KUWAIT: Two lawmakers who recently arrived back from the Comoros gave conflicting statements on whether the issue of stateless residents was discussed or not, adding even more uncertainty surrounding the fate of Kuwait’s population of ‘bedoons’.
MP Saud Al-Huraiji, head of the parliamentary delegation that visited the African nation last week, denied on Sunday that Kuwaiti lawmakers had any discussions with Comorian officials related to the bedoon issue. However, delegation member MP Hamdan Al-Azmi was quoted by the press yesterday confirming that such discussions took place.
Not only that, but Azmi told Al-Anbaa daily that Comorian officials ‘agreed in principle’ on the possibility of giving the African country’s citizenship to stateless residents in Kuwait. Huraiji himself was quoted by the press ahead of the visit as saying that the delegation would attend workshops on the settlement of bedoons in the Comoros, and probe the credibility of recent talks in that regard.
The governments of Kuwait and the Comoros had reportedly discussed in the past the possibility of granting the African nation’s citizenship to stateless residents in Kuwait. However, the issue of resettling ‘bedoons’ in the Comoros was not addressed. One Comorian official has recently confirmed that. According to Azmi, the Comorian interior minister informed the Kuwaiti delegation that negotiations took place with Kuwait over the possible naturalization of ‘bedoons’ “based on an initiative from the Comoros.”
“The Comoros expressed agreement in principles over the issue,” Azmi said, “and they need specific legislations to be passed in (the Comorian) parliament for that purpose. A delegation from the Comoros had discussed this issue during a previous visit to Kuwait, and negotiations have been ongoing for over a year.”
Azmi, meanwhile, reiterated his rejection to such proposals, demanding that the Kuwaiti government naturalizes deserving ‘bedoons’. Kuwait first entertained the idea of providing the Comoros’ citizenship to ‘bedoons’ in 2014, following in the footsteps of the United Arab Emirates. Under a plan reportedly discussed between the governments of the two nations, illegal residents would obtain Comoros’ citizenship and retain the rights to reside in Kuwait under Article 22 (self-sponsorship), to free education and health care, and to employment. Meanwhile, Kuwait would build schools, institutes and houses in the island-nation. Kuwait insists that no stateless resident would be forcibly deported as a consequence of this plan.

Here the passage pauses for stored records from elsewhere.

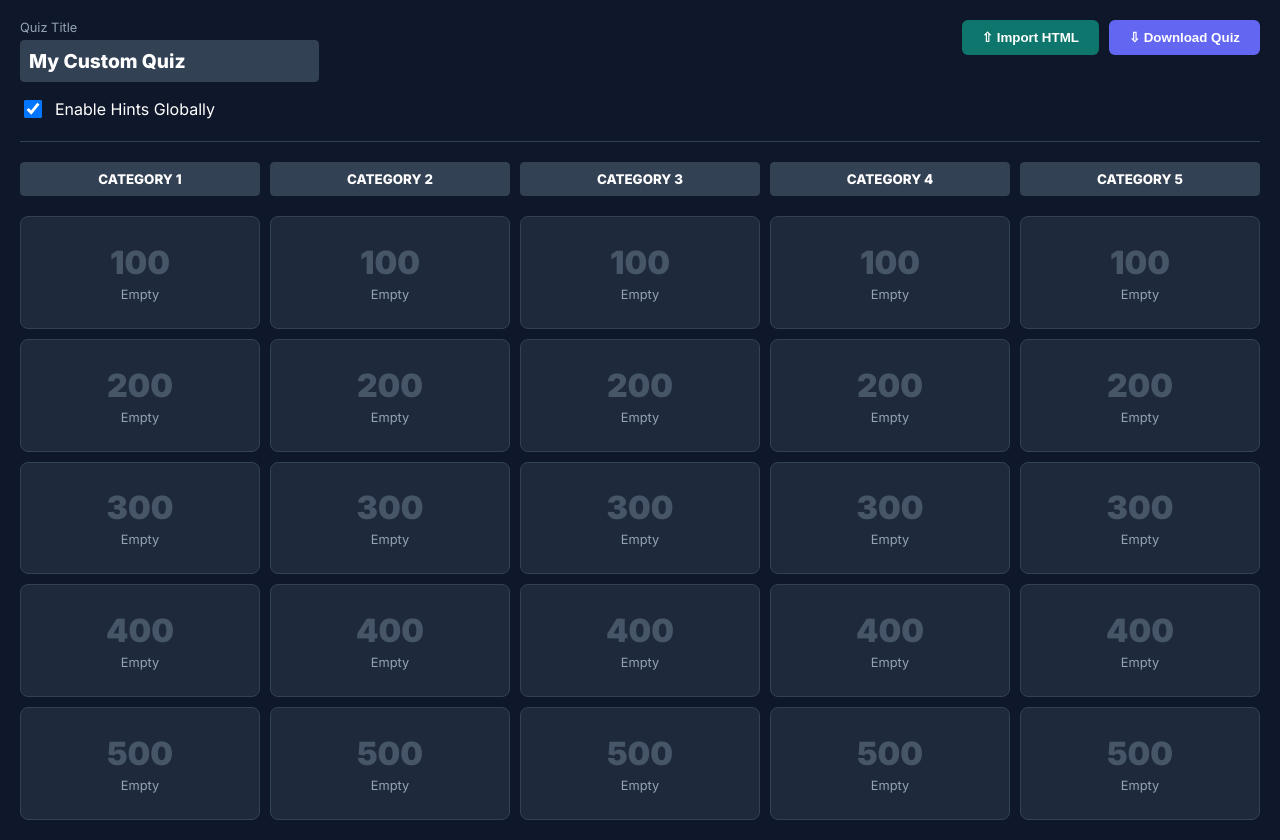
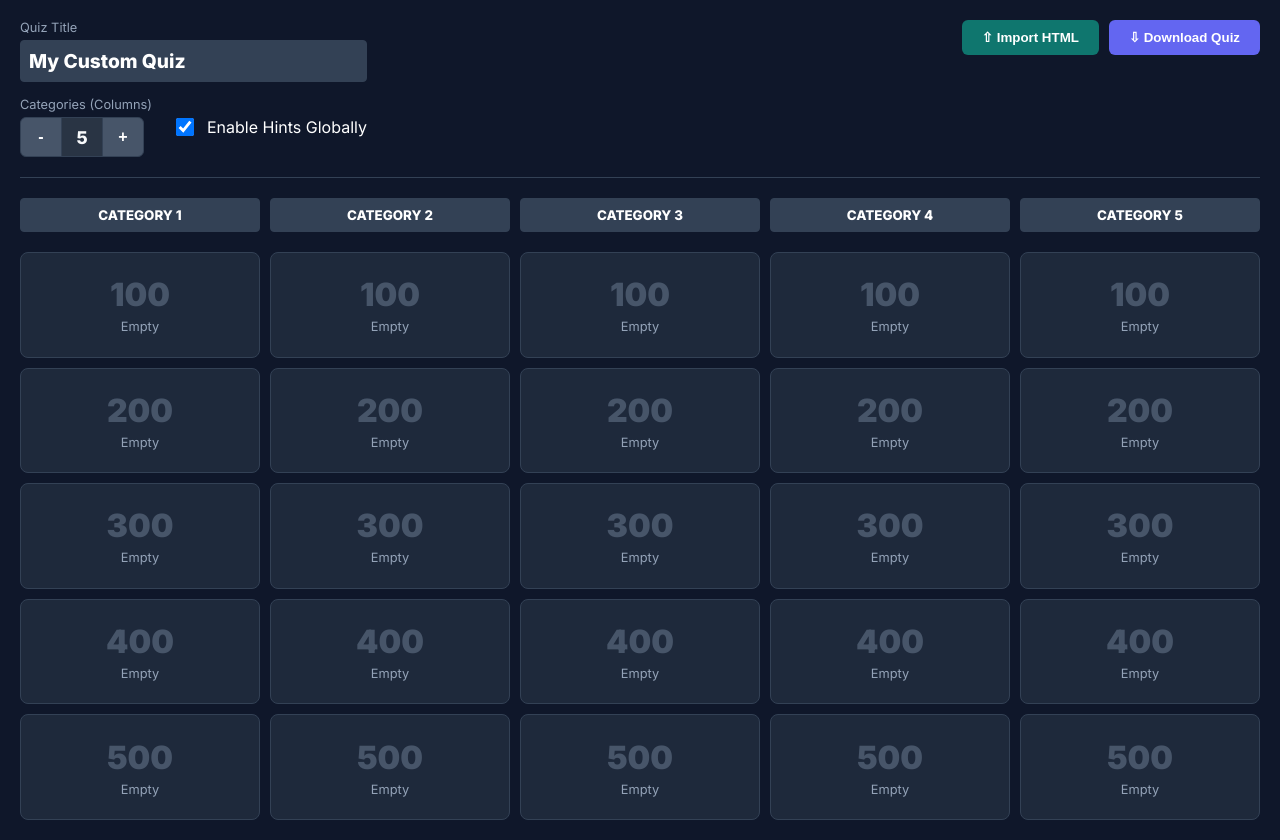
Before and after one commit to GayPotatoEmma/Jeopardy-Quiz-Editor, a plain HTML site: page index.html in a window 1280 px wide. Drawn offline with Linux system fonts and the light colour scheme.

Commit message:
Add support for changing the amount of categories (up to 10)

```diff
--- a/index.html
+++ b/index.html
@@ -16,12 +16,24 @@
                 <input type="text" id="quizTitle" value="My Custom Quiz" style="font-size:1.2rem; font-weight:bold;">
             </div>
 
+            <div style="display:flex; gap: 20px;">
+                <!-- Category Count Control -->
+                <div class="input-group">
+                    <label>Categories (Columns)</label>
+                    <div class="stepper">
+                        <button class="secondary small-btn" onclick="adjustCols(-1)">-</button>
+                        <span id="colCountDisplay">5</span>
+                        <button class="secondary small-btn" onclick="adjustCols(1)">+</button>
+                    </div>
+                </div>
+
                 <!-- Global Options -->
                 <div class="global-options">
                     <label class="checkbox-wrapper" title="If unchecked, hints will be completely hidden in the generated game">
                         <input type="checkbox" id="globalHintsToggle" checked>
                         Enable Hints Globally
                     </label>
+                </div>
             </div>
         </div>
 
@@ -35,19 +47,11 @@
     </header>
 
     <div class="editor-container">
-        <!-- Categories -->
-        <div class="cat-row" id="categoriesRow">
-            <input type="text" class="cat-input" value="Category 1">
-            <input type="text" class="cat-input" value="Category 2">
-            <input type="text" class="cat-input" value="Category 3">
-            <input type="text" class="cat-input" value="Category 4">
-            <input type="text" class="cat-input" value="Category 5">
-        </div>
+        <!-- Categories (Generated by JS) -->
+        <div class="cat-row" id="categoriesRow"></div>
 
-        <!-- Grid -->
-        <div id="mainGrid">
-            <!-- Generated by JS -->
-        </div>
+        <!-- Grid (Generated by JS) -->
+        <div id="mainGrid"></div>
     </div>
 
     <!-- Edit Modal -->
@@ -57,7 +61,6 @@
 
             <div class="form-group">
                 <label>Prompt (Front of card)</label>
-                <!-- Changed to Textarea for multi-line support -->
                 <textarea id="inputPrompt" rows="2" placeholder="e.g. Guess the song..."></textarea>
             </div>
 
--- a/script.js
+++ b/script.js
@@ -3,14 +3,25 @@
 // ---------------------------------------------------------
 
 const ROWS = [100, 200, 300, 400, 500];
-const COLS = 5;
+let currentCols = 5;
 let quizData = {};
+let categoryNames = [];
 
-// Initialize with empty data
+// Initialize with default data
 function initData() {
+    // Fill initial categories
+    for(let i=0; i<currentCols; i++) {
+        categoryNames.push(`Category ${i+1}`);
+    }
+    ensureDataExists();
+    renderAll();
+}
+
+function ensureDataExists() {
     for(let r=0; r<ROWS.length; r++) {
-        for(let c=0; c<COLS; c++) {
+        for(let c=0; c<currentCols; c++) {
             const id = `${r}-${c}`;
+            if (!quizData[id]) {
                 quizData[id] = {
                     points: ROWS[r],
                     prompt: "",
@@ -22,7 +33,63 @@ function initData() {
                 };
             }
         }
+    }
+}
+
+function renderAll() {
+    document.getElementById('colCountDisplay').innerText = currentCols;
+    renderCategoryInputs();
     renderGrid();
+}
+
+// ---------------------------------------------------------
+// DYNAMIC COLUMN LOGIC
+// ---------------------------------------------------------
+
+function adjustCols(delta) {
+    const newCount = currentCols + delta;
+    if (newCount < 1 || newCount > 10) return; // Hard limit 1-10 for UI sanity
+
+    // Save current category names from inputs before rebuilding
+    saveCategoryNames();
+
+    if (delta > 0) {
+        // Adding
+        categoryNames.push(`Category ${newCount}`);
+    } else {
+        // Removing - remove last category name
+        categoryNames.pop();
+    }
+
+    currentCols = newCount;
+    ensureDataExists();
+    renderAll();
+}
+
+function saveCategoryNames() {
+    const inputs = document.querySelectorAll('.cat-input');
+    inputs.forEach((input, index) => {
+        if (index < categoryNames.length) {
+            categoryNames[index] = input.value;
+        }
+    });
+}
+
+function renderCategoryInputs() {
+    const container = document.getElementById('categoriesRow');
+    container.innerHTML = '';
+
+    // Set Grid Style
+    container.style.gridTemplateColumns = `repeat(${currentCols}, 1fr)`;
+
+    for(let i=0; i<currentCols; i++) {
+        const input = document.createElement('input');
+        input.type = 'text';
+        input.className = 'cat-input';
+        input.value = categoryNames[i] || `Category ${i+1}`;
+        input.onchange = saveCategoryNames; // Auto save on change
+        container.appendChild(input);
+    }
 }
 
 function renderGrid() {
@@ -34,23 +101,23 @@ function renderGrid() {
     ROWS.forEach((points, rIndex) => {
         const rowDiv = document.createElement('div');
         rowDiv.className = 'grid-row';
+        rowDiv.style.gridTemplateColumns = `repeat(${currentCols}, 1fr)`;
 
-        for(let c=0; c<COLS; c++) {
+        for(let c=0; c<currentCols; c++) {
             const id = `${rIndex}-${c}`;
             const cellData = quizData[id];
             const cell = document.createElement('div');
             cell.className = 'grid-cell';
 
             // Mark as edited if response is filled
-            if(cellData.response) cell.classList.add('edited');
+            if(cellData && cellData.response) cell.classList.add('edited');
 
             let icons = "";
-            if(cellData.audio) icons += "♫ ";
-            if(cellData.image) icons += "🖼 ";
+            if(cellData && cellData.audio) icons += "♫ ";
+            if(cellData && cellData.image) icons += "🖼 ";
 
-            // Status Text logic
             let statusText = "Empty";
-            if (cellData.response) statusText = "Ready";
+            if (cellData && cellData.response) statusText = "Ready";
 
             cell.innerHTML = `
                 <div class="points-label">${points}</div>
@@ -138,43 +205,22 @@ function saveCell() {
 // ---------------------------------------------------------
 // HELPER: Multi-line Text Parser
 // ---------------------------------------------------------
-
-/**
- * Extracts text from a DOM container, handling both:
- * 1. Multiple <p> tags (Legacy/JeopardyLabs style)
- * 2. Single <p> with <br> tags (Editor style)
- */
 function parseComplexHTML(container) {
     if(!container) return "";
 
-    // Check if we have multiple P tags (The "Merry Quizmas" file style)
     const pTags = container.querySelectorAll('p');
-
     if(pTags.length > 1) {
-        // Collect text from all paragraphs and join with newlines
-        return Array.from(pTags)
-            .map(p => p.textContent.trim())
-            .join('\n');
+        return Array.from(pTags).map(p => p.textContent.trim()).join('\n');
     }
 
-    // Otherwise, handle standard HTML (strip tags, convert BR to newline)
     let html = container.innerHTML;
-
-    // Replace <br> with newlines
     html = html.replace(/<br\s*\/?>/gi, '\n');
-
-    // Also replace closing </p> with newlines just in case of weird nesting
     html = html.replace(/<\/p>/gi, '\n');
-
-    // Use a temp element to strip remaining tags and decode entities
     const temp = document.createElement("div");
     temp.innerHTML = html;
     return temp.textContent.trim();
 }
 
-/**
- * Formats newline characters into <br> tags for HTML output
- */
 function formatTextForExport(text) {
     if (!text) return "";
     return text.replace(/\n/g, "<br>");
@@ -195,7 +241,7 @@ function importQuiz(input) {
                 const titleEl = doc.querySelector('title');
                 if(titleEl) document.getElementById('quizTitle').value = titleEl.innerText;
 
-                // 2. Global Hints Settings
+                // 2. Global Hints
                 const scripts = doc.querySelectorAll('head script');
                 let foundHintSetting = false;
                 scripts.forEach(s => {
@@ -208,14 +254,18 @@ function importQuiz(input) {
                         foundHintSetting = true;
                     }
                 });
-                // Default to true if not found (older quizzes)
                 if(!foundHintSetting) document.getElementById('globalHintsToggle').checked = true;
 
-                // 3. Categories
-                const catInputs = document.querySelectorAll('.cat-input');
+                // 3. Detect Categories & Update Column Count
                 const catCells = doc.querySelectorAll('.grid-row-cats .cat-cell');
-                catCells.forEach((cell, index) => {
-                    if(catInputs[index]) catInputs[index].value = cell.innerText;
+
+                // RESET DATA
+                quizData = {};
+                categoryNames = [];
+                currentCols = catCells.length;
+
+                catCells.forEach((cell) => {
+                    categoryNames.push(cell.innerText);
                 });
 
                 // 4. Grid Data
@@ -226,13 +276,10 @@ function importQuiz(input) {
                     const c = parseInt(group.getAttribute('data-col'));
                     const id = `${r}-${c}`;
 
-                    // --- KEY CHANGE: TARGET THE CONTAINER, NOT THE <P> ---
-                    // We grab .front and .back containers instead of specific p tags
                     const promptContainer = group.querySelector('.front');
                     const responseContainer = group.querySelector('.back');
                     const hintEl = group.querySelector('.hint-data');
 
-                    // Use the new parser
                     const prompt = parseComplexHTML(promptContainer);
                     const response = parseComplexHTML(responseContainer);
                     const hint = hintEl ? hintEl.innerText : "";
@@ -244,7 +291,6 @@ function importQuiz(input) {
                     const image = imageAttr === "true";
                     const imageExt = group.getAttribute('data-image-ext') || 'jpg';
 
-                    if(quizData[id]) {
                     quizData[id] = {
                         points: ROWS[r],
                         prompt: prompt,
@@ -254,15 +300,15 @@ function importQuiz(input) {
                         image: image,
                         imageExt: imageExt
                     };
-                    }
                 });
 
-                renderGrid();
+                ensureDataExists(); // Fill in blanks if any
+                renderAll();
                 alert("Import successful!");
 
             } catch (err) {
                 console.error(err);
-                alert("Error parsing file. Ensure it is a valid HTML file.");
+                alert("Error parsing file.");
             }
         };
         reader.readAsText(input.files[0]);
@@ -274,15 +320,13 @@ function importQuiz(input) {
 // EXPORT LOGIC
 // ---------------------------------------------------------
 function exportQuiz() {
+    saveCategoryNames(); // Ensure current inputs are saved
     const title = document.getElementById('quizTitle').value;
     const hintsEnabled = document.getElementById('globalHintsToggle').checked;
 
-    const catInputs = document.querySelectorAll('.cat-input');
-    const categories = Array.from(catInputs).map(input => input.value);
-
     let gridHTML = `
         <div class="grid-row grid-row-cats" role="row">
-            ${categories.map(cat => `
+            ${categoryNames.map(cat => `
                 <div class="grid-cell"><div class="cell"><div class="cell-inner cat-cell" role="columnheader">${cat}</div></div></div>
             `).join('')}
         </div>
@@ -294,13 +338,12 @@ function exportQuiz() {
 
         gridHTML += `<div class="grid-row grid-row-questions ${isFirst} ${isLast}" role="row">`;
 
-        for(let c=0; c<COLS; c++) {
+        for(let c=0; c<currentCols; c++) {
             const id = `${r}-${c}`;
             const data = quizData[id];
             const uniqueId = `cell-${r}${c}-${Math.floor(Math.random()*10000)}`;
-            const catName = categories[c].replace(/"/g, '&quot;');
+            const catName = (categoryNames[c] || "").replace(/"/g, '&quot;');
 
-            // Convert newlines to <br> for export
             const promptHTML = formatTextForExport(data.prompt);
             const responseHTML = formatTextForExport(data.response);
 
--- a/style.css
+++ b/style.css
@@ -50,6 +50,55 @@ header {
     align-items: center;
 }
 
+/* --- STEPPER CONTROL (FIXED) --- */
+.stepper {
+    display: flex;
+    align-items: center;
+    width: fit-content; /* Prevents background from stretching to the right */
+    background: var(--input-bg);
+    border: 1px solid var(--border);
+    border-radius: 6px;
+    overflow: hidden; /* Keeps corners rounded */
+}
+
+.stepper button {
+    width: 40px;
+    height: 38px;
+    padding: 0;
+    border: none;
+    background: transparent;
+    color: white;
+    font-size: 1.2rem;
+    cursor: pointer;
+    transition: background 0.2s;
+    border-radius: 0; /* Remove individual button radius */
+    display: flex;
+    align-items: center;
+    justify-content: center;
+}
+
+.stepper button:hover {
+    background: var(--accent);
+}
+
+.stepper button:active {
+    background: #4f46e5;
+}
+
+.stepper span {
+    font-weight: bold;
+    min-width: 40px;
+    height: 38px;
+    display: flex;
+    align-items: center;
+    justify-content: center;
+    font-size: 1.1rem;
+    border-left: 1px solid var(--border);
+    border-right: 1px solid var(--border);
+    background: rgba(0, 0, 0, 0.2); /* Slight darken for the number area */
+}
+/* ------------------------------- */
+
 .controls {
     display: flex;
     gap: 10px;
@@ -87,6 +136,11 @@ button {
     transition: opacity 0.2s;
 }
 
+button.small-btn {
+    padding: 5px 10px;
+    font-size: 1rem;
+}
+
 button:hover { opacity: 0.9; }
 button.secondary { background: #475569; }
 button.import-btn { background: #0f766e; }
@@ -102,7 +156,7 @@ button.import-btn { background: #0f766e; }
 
 .cat-row {
     display: grid;
-    grid-template-columns: repeat(5, 1fr);
+    /* Columns set by JS */
     gap: 10px;
     margin-bottom: 10px;
 }
@@ -123,7 +177,7 @@ button.import-btn { background: #0f766e; }
 
 .grid-row {
     display: grid;
-    grid-template-columns: repeat(5, 1fr);
+    /* Columns set by JS */
     gap: 10px;
     flex: 1;
 }
```
Lines whose indentation alone changed are shown as unchanged.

The ambiguity in lawmakers’ most recent comments is reflective of the way that both government and parliament have approached this dilemma since Kuwait’s independence over half a century ago. Kuwait is home to more than 100,000 illegal residents who seek Kuwaiti citizenship as well as civil and social rights. However, the government says that only 34,000 are qualified for consideration while the rest are Arabs or descendants of Arab people who moved to Kuwait following the discovery of oil and deliberately disposed of their original passports to seek citizenship in the oil-rich country.
Last November, Interior Ministry’s Assistant Undersecretary for Citizenship and Passports Affairs Major General Mazen Al-Jarrah confirmed that the issue pertaining with the 34,000 illegal residents is being studied in cooperation with the Central Apparatus for Illegal Residents; a state body established in 2010 to find a final solution to the decades-old bedoon problem. He added that while those people have documents to prove they were registered in the 1965 census – a prerequisite for consideration to receive citizenship – further filtering could render some files disqualified due to security and other reasons.
The National Assembly approved recently several recommendations pertinent to the conditions of illegal residents. The recommendations included the naturalization of worthy illegal residents, mainly the children of martyrs, Kuwaitis’ relatives and military personnel. They also called for handing out ‘security cards’ to illegal residents who are not included in naturalization lists so that they could gain access to basic humanitarian and social rights, recruiting them at military and government agencies and bodies as well as the private sector, and for reconsidering existing security restrictions on illegal residents’ families. Furthermore, illegal residents should be given access to birth and death certificates, marriage and divorce contracts, driving licenses and public schools.
Minister of State for Cabinet Affairs Sheikh Mohammad Abdullah Al-Mubarak Al-Sabah had warned that the government would abstain from voting unless such recommendations were reformulated. But, he had assured that the issue of illegal residents was given top priority by the government.
Kuwait has for over six years been encouraging ‘bedoons’ to legalize their status by obtaining documents that show their original nationalities, announcing benefits to those who do so including residency permits, free-of-charge education and health services, supply cards, and priority recruitment after Kuwaiti nationals in public agencies and bodies. Last November, Kuwaiti authorities announced that over 7,000 stateless people have regulated their status since 2011.